- [TASK TO CARRY OUT]: Every line of the records that holds the word "toggleMisere" should be copied.

(Front-end code change data)
····················
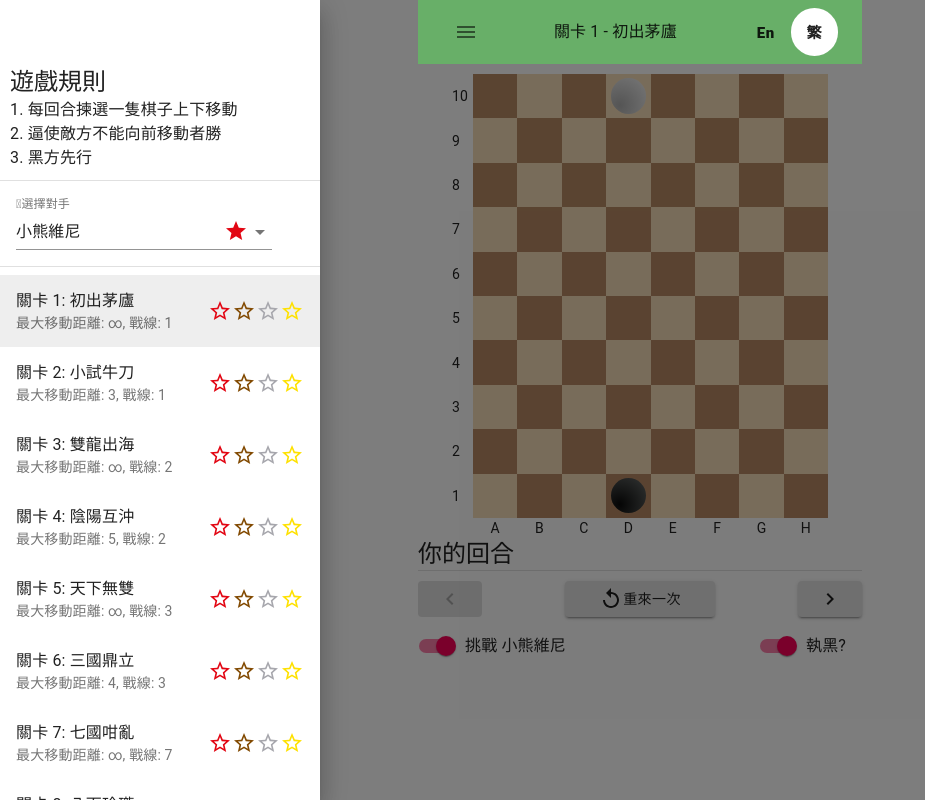
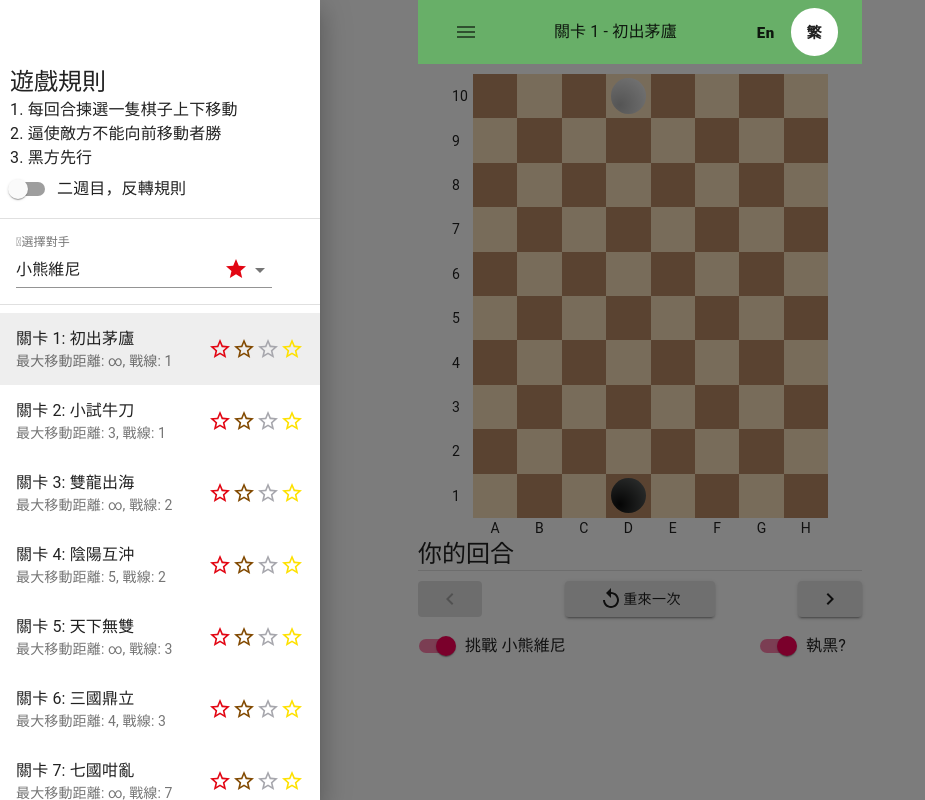
Before and after one commit to chunlaw/marching-game, a React (Create React App) app: page /#/zh in a window 1280 px wide. Both pictures are taken after a click on the button 466 px from the left and 32 px from the top of the page. Shown: the whole page, without its empty margins (0-925 px from the left). Built offline with nearby package versions, Linux system fonts and the light colour scheme.

Commit message:
Add misere mode

```diff
--- a/src/GameContext.tsx
+++ b/src/GameContext.tsx
@@ -1,7 +1,7 @@
 import React, { useRef, useState, useEffect } from 'react'
 import { useParams } from 'react-router-dom'
 import { getAvaliableSteps, getAiStep, getRandomInt } from './ai'
-import { GameStateProps, CoordinateProps, RecordsProps, Level } from './constants'
+import { GameStateProps, CoordinateProps, RecordsProps, Level, MisereLevelOffset } from './constants'
 import { validLv, vibrate } from './utils'
 
 interface GameContextProps {
@@ -11,12 +11,14 @@ interface GameContextProps {
   selectedToken: CoordinateProps | null;
   winner: number|null;
   records: RecordsProps;
+  isMisere: boolean;
   onBoardClick: (c: CoordinateProps, validStep: boolean|undefined) => void;
   resetGame: () => void;
   setLevel: (idx: number) => void;
   setAiLv: (lv: number) => void;
   toggleAi: () => void;
   togglePlayer: () => void;
+  toggleMisere: () => void;
 }
 
 const GameContext = React.createContext({} as GameContextProps)
@@ -28,6 +30,7 @@ export const GameContextProvider = ({children}: {children: any}) => {
   const [selectedToken, setSelectedToken] = useState<CoordinateProps | null>(null)
   const [winner, setWinner] = useState<number|null>(null)
   const [records, setRecords] = useState<RecordsProps>(JSON.parse(localStorage.getItem('@records') || 'null') || Level.reduce((acc, lv, idx) => ({...acc, [idx]: [0,0,0,0]}), {}))
+  const [isMisere, setIsMisere] = useState<boolean>(false)
   const aiLv = useRef<number>(0)
 
   useEffect(() => {
@@ -38,7 +41,7 @@ export const GameContextProvider = ({children}: {children: any}) => {
     }
 
     if ( sum === 0 ) {
-      const _winner = round % 2 ? 1 : 2
+      const _winner = 2 - ( ( round % 2 ) ^ ( isMisere ? 1 : 0 ) )
       setWinner(_winner)
 
       const { isAi, playerFirst } = gameState
@@ -47,7 +50,7 @@ export const GameContextProvider = ({children}: {children: any}) => {
       }
     } else if ( gameState.isAi && ( gameState.round % 2 === 1 ) === gameState.playerFirst ) {
       const steps = getAvaliableSteps(gameState)
-      const [x, y] = getAiStep (steps, aiLv.current)
+      const [x, y] = getAiStep (steps, aiLv.current, isMisere)
       setTimeout ( () => {
         setGameState( prev => {
           const _board = JSON.parse(JSON.stringify(prev.board))
@@ -114,6 +117,7 @@ export const GameContextProvider = ({children}: {children: any}) => {
         warlines.map(v => v ? getRandomInt(5, 9) : -8 ),
       ]
     }
+    _gameState.isAi = gameState.isAi
     setGameState(_gameState)
   }
 
@@ -131,12 +135,17 @@ export const GameContextProvider = ({children}: {children: any}) => {
     }))
   }
 
+  const toggleMisere = () : void => {
+    setIsMisere(!isMisere)
+  }
+
   const setAiLv = (lv: number) : void => {
     aiLv.current = lv
     resetGame()
   }
 
   const updateRecords = ( lv: number, aiLv: number ): void => {
+    lv += isMisere ? MisereLevelOffset : 0
     if ( records[lv] && records[lv][aiLv] ) return;
     setRecords( (prev: RecordsProps) => {
       const ret = {...prev}
@@ -151,9 +160,9 @@ export const GameContextProvider = ({children}: {children: any}) => {
       value={{
         aiLv: aiLv.current, level,
         gameState, selectedToken,
-        winner, records,
+        winner, records, isMisere,
         onBoardClick, resetGame,
-        toggleAi, togglePlayer,
+        toggleAi, togglePlayer, toggleMisere,
         setLevel, setAiLv
       }}
     >
--- a/src/ai.tsx
+++ b/src/ai.tsx
@@ -29,11 +29,11 @@ export const getAvaliableSteps = (gameState: any) => {
 
 const AiRandomness = [0.75, 0.5, 0.25, 0]
 
-export const getAiStep = ( steps: Array<number[]>, aiLv: number ) => {
+export const getAiStep = ( steps: Array<number[]>, aiLv: number, isMisere: boolean ) => {
   if ( Math.random() < AiRandomness[aiLv] ) {
     return steps[getRandomInt(0, steps.length)]
   }
-  const bestMoves = steps.filter(step => step[2] === 0).sort( (a, b) => a[3] - b[3] )
+  const bestMoves = steps.filter(step => step[2] === (isMisere ? 1 : 0)).sort( (a, b) => a[3] - b[3] )
   if ( bestMoves.length ) {
     return bestMoves[0]
   }
--- a/src/components/layout/MenuDrawer.tsx
+++ b/src/components/layout/MenuDrawer.tsx
@@ -1,15 +1,16 @@
 import { useContext } from 'react'
 import { Divider, Drawer, FormControl, InputLabel, List, ListItem, ListItemText, MenuItem, Select, Typography } from "@material-ui/core"
+import { FormControlLabel, Switch } from "@material-ui/core"
 import { makeStyles } from '@material-ui/core'
 import { useHistory } from 'react-router-dom'
 import GameContext from '../../GameContext'
 import { useTranslation } from 'react-i18next'
 import StarBorderIcon from '@material-ui/icons/StarBorder';
 import StarIcon from '@material-ui/icons/Star';
-import { AiColors, Level } from '../../constants'
+import { AiColors, Level, MisereLevelOffset } from '../../constants'
 
 const MenuDrawer = ({open, onClose}: {open: boolean, onClose: () => void}) => {
-  const { aiLv, level, setAiLv, records } = useContext(GameContext)
+  const { aiLv, level, setAiLv, records, isMisere, toggleMisere } = useContext(GameContext)
   const { t, i18n } = useTranslation()
   const history = useHistory()
   const classes = useStyles()
@@ -19,16 +20,31 @@ const MenuDrawer = ({open, onClose}: {open: boolean, onClose: () => void}) => {
   }
 
   return (
-    <Drawer open={open} onClose={onClose} className={classes.container} PaperProps={{className: classes.innerContainer}}>
-      <div
-        onClick={onClose}
-        onKeyDown={onClose}
-      >
+    <Drawer
+      open={open}
+      ModalProps={{ onBackdropClick: onClose }}
+      className={classes.container}
+      PaperProps={{
+        className: classes.innerContainer,
+        style: {filter: `invert(${isMisere ? 1 : 0})`}}
+      }
+    >
+      <div>
         <div className={classes.rulesContainer}>
           <Typography variant="h5">{t('ruleTitle')}</Typography>
           <Typography variant="body1">{t('rule 1')}</Typography>
-          <Typography variant="body1">{t('rule 2')}</Typography>
+          <Typography variant="body1">{ !isMisere ? t('rule 2') : t('rule 2 - isMisere')}</Typography>
           <Typography variant="body1">{t('rule 3')}</Typography>
+          <FormControlLabel
+            control={
+              <Switch
+                checked={isMisere}
+                onChange={() => toggleMisere()}
+                // disabled={Object.values(records).reduce((acc, arr) => acc || arr.filter((v:number) => v === 0).length, false)} // enable only if clean all normals
+              ></Switch>
+            }
+            label={`${t('reverse rule 2')}`}
+          />
         </div>
         <Divider />
         <FormControl className={classes.selectContainer}>
@@ -60,7 +76,7 @@ const MenuDrawer = ({open, onClose}: {open: boolean, onClose: () => void}) => {
                   secondary={getDescription(_level)}
                 />
                 {
-                  (records[idx] || [0, 0, 0, 0]).map( (record: number, i: number) => (
+                  (records[idx + (isMisere ? MisereLevelOffset : 0)] || [0, 0, 0, 0]).map( (record: number, i: number) => (
                     record ?
                       <StarIcon key={`star-${idx}-${i}`} style={{color: AiColors[i]}}></StarIcon> :
                       <StarBorderIcon key={`star-${idx}-${i}`} style={{color: AiColors[i]}}></StarBorderIcon>
--- a/src/constants.tsx
+++ b/src/constants.tsx
@@ -104,3 +104,4 @@ export interface RecordsProps {
 
 export const AiColors = ['#E20613', '#824A02', '#A7A7AD', '#FEE101']
 export const PlayerName = ['Black', 'White']
+export const MisereLevelOffset = 1000
--- a/src/i18n/translation.json
+++ b/src/i18n/translation.json
@@ -14,12 +14,14 @@
       "ruleTitle": "Game Rule",
       "rule 1": "1. Player moves a single chess piece in each round",
       "rule 2": "2. Winner will force the opponent to be unable to move forward",
+      "rule 2 - isMisere": "2. Loser will make the opponent to be unable to move forward",
       "rule 3": "3. Black goes first",
       "AI Lv": "Choose opponent",
       "ai0": "Winnie the Pooh",
       "ai1": "Joey Wheeler",
       "ai2": "Merlin",
-      "ai3": "Gandalf"
+      "ai3": "Gandalf",
+      "reverse rule 2": "Reverse rule 2"
     }
   },
   "zh": {
@@ -43,6 +45,7 @@
       "ruleTitle": "遊戲規則",
       "rule 1": "1. 每回合揀選一隻棋子上下移動",
       "rule 2": "2. 逼使敵方不能向前移動者勝",
+      "rule 2 - isMisere": "2. 使敵方不能向前移動者敗",
       "rule 3": "3. 黑方先行",
       "AI Lv": "選擇對手",
       "ai0": "小熊維尼",
@@ -57,7 +60,8 @@
       "War line": "戰線",
       "Level": "關卡",
       ", obtain a ": "，獲得",
-      "Random Setup": "隨機設定"
+      "Random Setup": "隨機設定",
+      "reverse rule 2": "二週目，反轉規則"
     }
   }
 }
```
····················
- [EXERCISE OUTPUT]:
+  toggleMisere: () => void;
+  const toggleMisere = () : void => {
+        toggleAi, togglePlayer, toggleMisere,
+  const { aiLv, level, setAiLv, records, isMisere, toggleMisere } = useContext(GameContext)
+                onChange={() => toggleMisere()}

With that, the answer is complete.